+++ The input
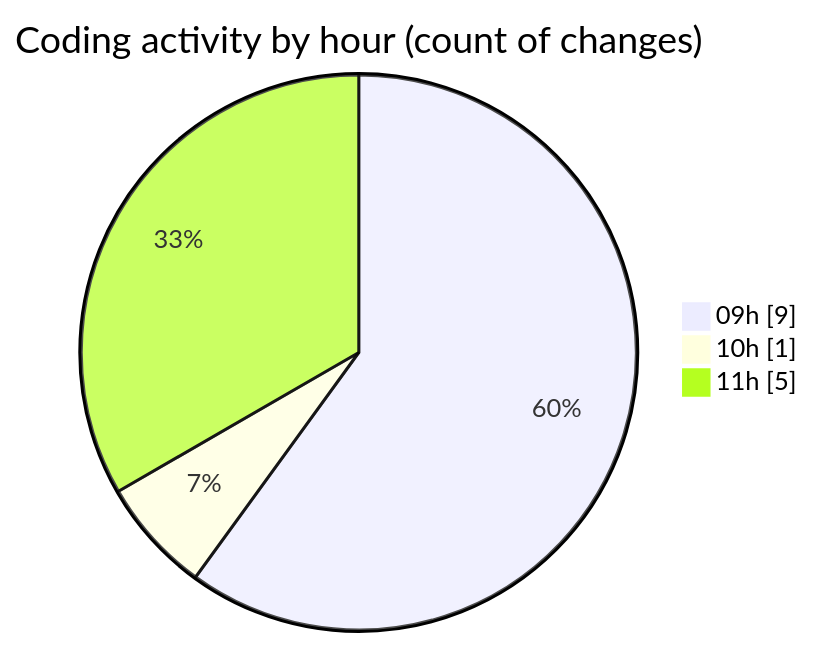
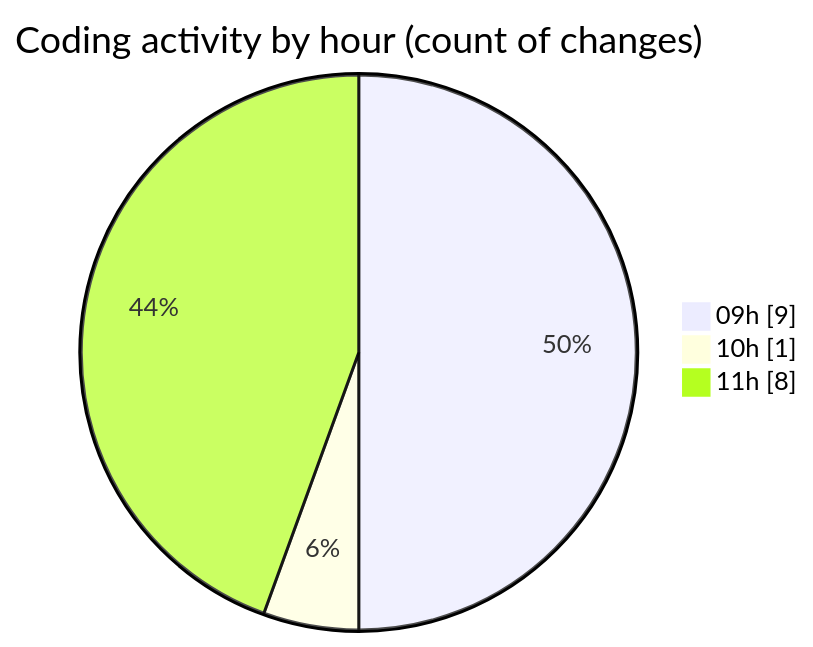
The second of 2 diagrams in 2026-04-16/cilapp/README.md (ricardozamudiocil/code-tracking), drawn with Mermaid before and after one commit. The commit also changed other lines of this file and 1 other file, not shown here.

````diff
--- a/2026-04-16/cilapp/README.md
+++ b/2026-04-16/cilapp/README.md
@@ -38,7 +38,7 @@
 ```mermaid
 pie showData
 title Coding activity by hour (count of changes)
 "09h" : 9
 "10h" : 1
-"11h" : 5
+"11h" : 8
 ```
````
++++++
Task brief ::
The answer should consist of every line above in which "README" appears.

Solution below ::
The second of 2 diagrams in 2026-04-16/cilapp/README.md (ricardozamudiocil/code-tracking), drawn with Mermaid before and after one commit. The commit also changed other lines of this file and 1 other file, not shown here.
--- a/2026-04-16/cilapp/README.md
+++ b/2026-04-16/cilapp/README.md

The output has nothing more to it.